Set Current Location
A collection of model ships and maritime paintings fills this museum dedicated to the sea. Even the building has a nautical history. The William Scarborough House was built in 1819 for the president of the Savannah Steamship Company, who was responsible for building the SS Savannah, the first steamship to cross the Atlantic Ocean. A model of the Savannah is on display, as is one of a sinking Titanic and many more ships. Be sure to stroll through the beautiful garden that spans 2 acres (0.81 hectares) in area.
Situated in a renovated building that was once home to the City Hotel, Moon River Brewing Company is a restaurant, bar and Savannah's only microbrewery. A varied menu includes quite a few vegetarian options. Imaginative appetizers such as Oysters with Pecan Pesto and Ginger Cured Salmon with Wasabi are worth a try. Fried sweet potato chips are a house specialty. And of course, your server will insist you try one of Moon River's micro-brewed beers with your meal.
River Street runs through the historic district and the riverfront. If you walk down the street you can get to know the different districts while admiring the historical buildings and landmarks. The cobblestone River Street in the riverfront district is also the home of the St. Patrick's Day Parade and the monthly First Saturday Arts and Crafts Festival. This street also provides great shopping stores and restaurants.
Want to see Savannah from a different view? Take a cruise on the Savannah River Queen, a replica 19th century stern-wheel riverboat. Daily one-hour sightseeing cruises are offered from River Street. Lunch, Sunday brunch, and dinner cruises are offered nightly. Some evening cruises have special themes, such as the gospel cruise that features live music, or the murder mystery cruise.
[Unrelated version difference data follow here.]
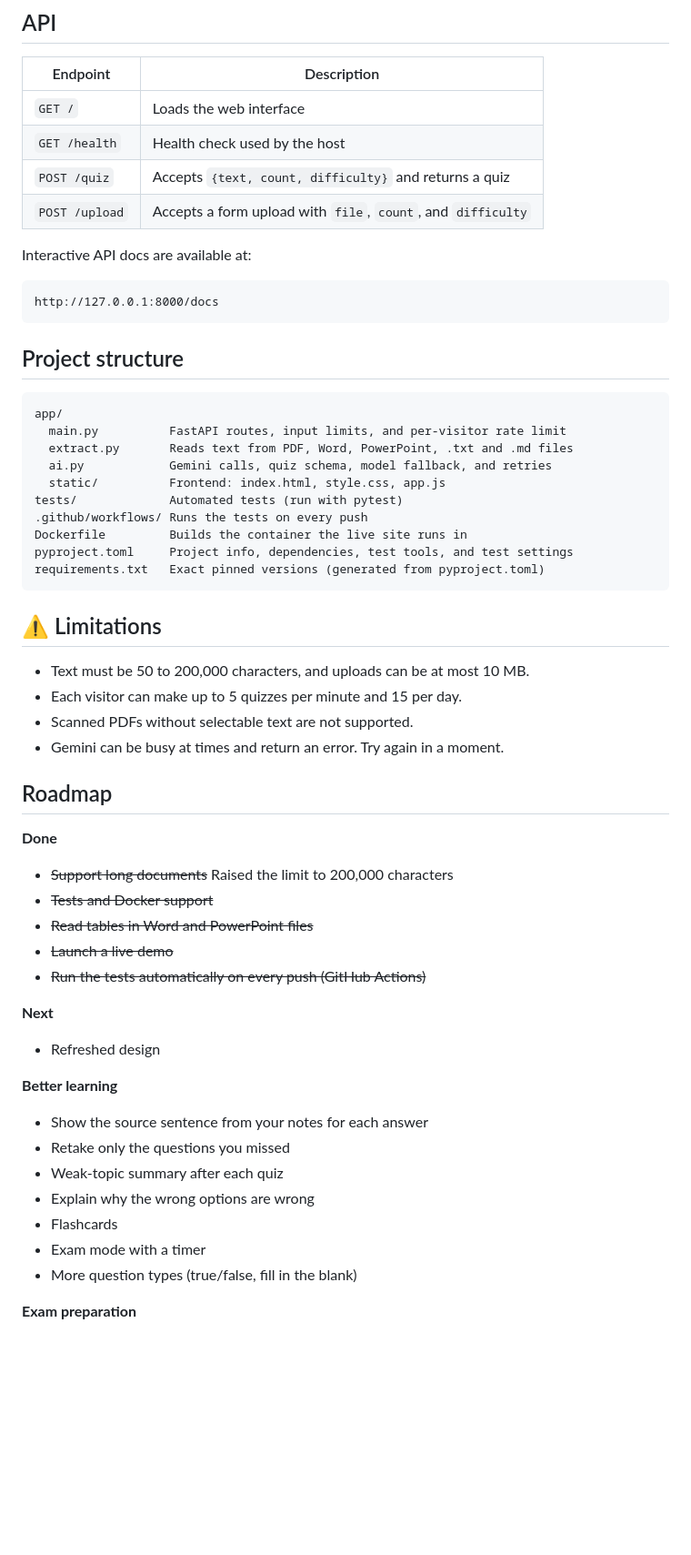
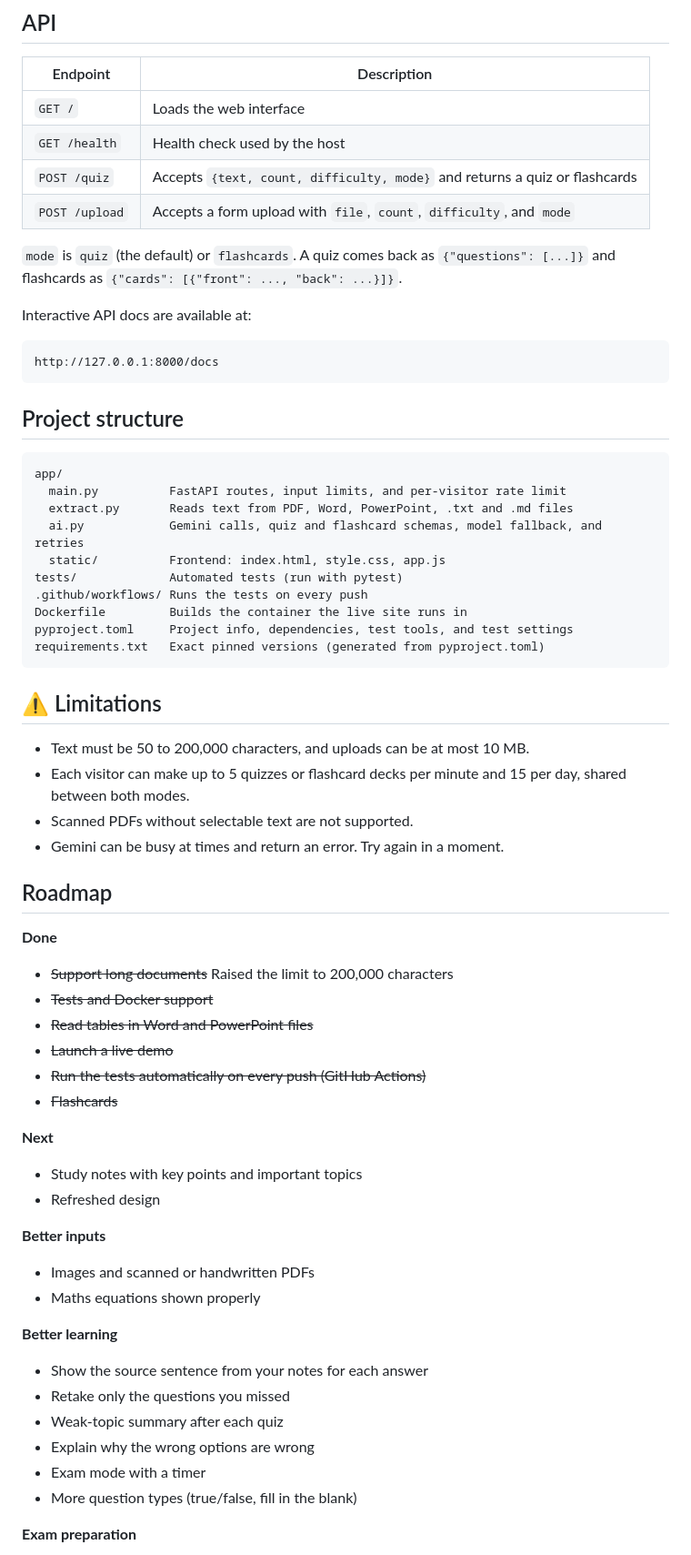
Before and after one commit to ManarthJadon/TextToQuiz, a Markdown page: README.md, the part around one of its changes. Shown at 91% size. GitHub-like rendering; blank space fills up the shorter version.

```diff
--- a/README.md
+++ b/README.md
@@ -110,8 +112,10 @@ The tests use a fake Gemini client, so they need no API key and make no network
 |---|---|
 | `GET /` | Loads the web interface |
 | `GET /health` | Health check used by the host |
-| `POST /quiz` | Accepts `{text, count, difficulty}` and returns a quiz |
-| `POST /upload` | Accepts a form upload with `file`, `count`, and `difficulty` |
+| `POST /quiz` | Accepts `{text, count, difficulty, mode}` and returns a quiz or flashcards |
+| `POST /upload` | Accepts a form upload with `file`, `count`, `difficulty`, and `mode` |
+
+`mode` is `quiz` (the default) or `flashcards`. A quiz comes back as `{"questions": [...]}` and flashcards as `{"cards": [{"front": ..., "back": ...}]}`.
 
 Interactive API docs are available at:
 
@@ -125,7 +129,7 @@ http://127.0.0.1:8000/docs
 app/
   main.py          FastAPI routes, input limits, and per-visitor rate limit
   extract.py       Reads text from PDF, Word, PowerPoint, .txt and .md files
-  ai.py            Gemini calls, quiz schema, model fallback, and retries
+  ai.py            Gemini calls, quiz and flashcard schemas, model fallback, and retries
   static/          Frontend: index.html, style.css, app.js
 tests/             Automated tests (run with pytest)
 .github/workflows/ Runs the tests on every push
@@ -137,7 +141,7 @@ requirements.txt   Exact pinned versions (generated from pyproject.toml)
 ## ⚠️ Limitations
 
 - Text must be 50 to 200,000 characters, and uploads can be at most 10 MB.
-- Each visitor can make up to 5 quizzes per minute and 15 per day.
+- Each visitor can make up to 5 quizzes or flashcard decks per minute and 15 per day, shared between both modes.
 - Scanned PDFs without selectable text are not supported.
 - Gemini can be busy at times and return an error. Try again in a moment.
 
@@ -150,10 +154,17 @@ requirements.txt   Exact pinned versions (generated from pyproject.toml)
 - ~~Read tables in Word and PowerPoint files~~
 - ~~Launch a live demo~~
 - ~~Run the tests automatically on every push (GitHub Actions)~~
+- ~~Flashcards~~
 
 **Next**
 
+- Study notes with key points and important topics
 - Refreshed design
+
+**Better inputs**
+
+- Images and scanned or handwritten PDFs
+- Maths equations shown properly
 
 **Better learning**
 
@@ -161,7 +172,6 @@ requirements.txt   Exact pinned versions (generated from pyproject.toml)
 - Retake only the questions you missed
 - Weak-topic summary after each quiz
 - Explain why the wrong options are wrong
-- Flashcards
 - Exam mode with a timer
 - More question types (true/false, fill in the blank)
 
```
Also changed, not shown: other parts of README.md (+11 -9 lines).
The boat is also available for group events. No reservations are needed for the sightseeing cruise.
This stunning home is where the Juliette Low founded the Girl Scouts and held many early Girl Scout meetings and training. Dating to 1821, the house is an interesting blend of Regency architecture and Victorian-style additions. The tour includes a memorial to Julliette Gordon Low and a Girl Scouts museum.
The Savannah History Museum, located in the Savannah Visitor Information Center, offers a taste of the city's rich history. An open atmosphere invites visitors to wander through the varied exhibits in no particular order and at no particular pace. The park bench from the movie Forrest Gump is here, as is a steam locomotive from the Central of Georgia Railroad. Do not miss the exhibit on fashion and history with a display of women's evening gowns from the late 1800s to the 1960s.
Since 1992, Savannah's Telfair Academy of Arts and Sciences has pursued an effort to preserve and completely restore The Owens-Thomas House, circa 1819. The granddaughter of longtime Congressman and Savannah Mayor George Welshman Owens donated the house and its contents to the art museum in 1951. Now, as a gallery of period art and furnishings and classic architecture, The Owens-Thomas House is open for visitors to explore.
Savannah Children’s Museum is located in Tricentennial Park and is the ideal place to bring your kids for a day of education and fun. Entirely outdoors, the museum boasts more than a dozen exhibits that will amuse the little ones, including an exploration maze, sensory garden, and reading nook. Expert educators are always present and in charge of creating the interesting daily programming.
Completed in 1820, this handsome building on Columbia Square is one of the city's finest examples of Federal architecture. Its proposed destruction in 1953 caused such a public outcry that seven local women raised over $20,000 to prevent it. The first, second and third floors of this American Federal-style house has since been restored and has opened as a museum since 1963, featuring artifacts that will educate and enrich visitors’ knowledge of Savannah and its community.
Visit the Cathedral of St. John the Baptist, for it is not only a religious marvel, but also has a rich history behind it. It is a breathtaking experience to see for yourself as the church bathed in white from the outside and as you venture in, you admire the intricacy of the stained glass windows. With its French-Gothic style of columns and minarets, this church is an architectural masterpiece. The atmosphere inside is generally calm and serene, but one can attend the Sunday mass if looking for a great spiritual experience. Also, do not miss the beautiful choir gallery.
Opened in the late 1980s, the Savannah Botanical Garden offers a serene oasis that feels far away from the hustle and bustle of downtown Savannah. The grounds include gorgeously curated formal gardens, as well as more natural arrangements that focus on the local flora of the area. Visitors can wander the parks trails, check out an archaeology site, and peek into the windows of the 19th-Century Reinhard House that sits to one side of the gardens. Other highlights include the bog garden, David Austin English rose garden, and the magical fern garden.
Wormsloe Plantation is worth a visit if only to see the welcoming mile-long driveway lined with huge live oak trees. Located approximately 10 miles (16 miles) southeast of downtown Savannah, the plantation was established in 1737 by Noble Jones, one of the first British colonists who arrived in Georgia with General James E. Oglethorpe. A plantation house built in 1828 stands at the site, as does the remains of the original house built by Noble. A museum displays artifacts.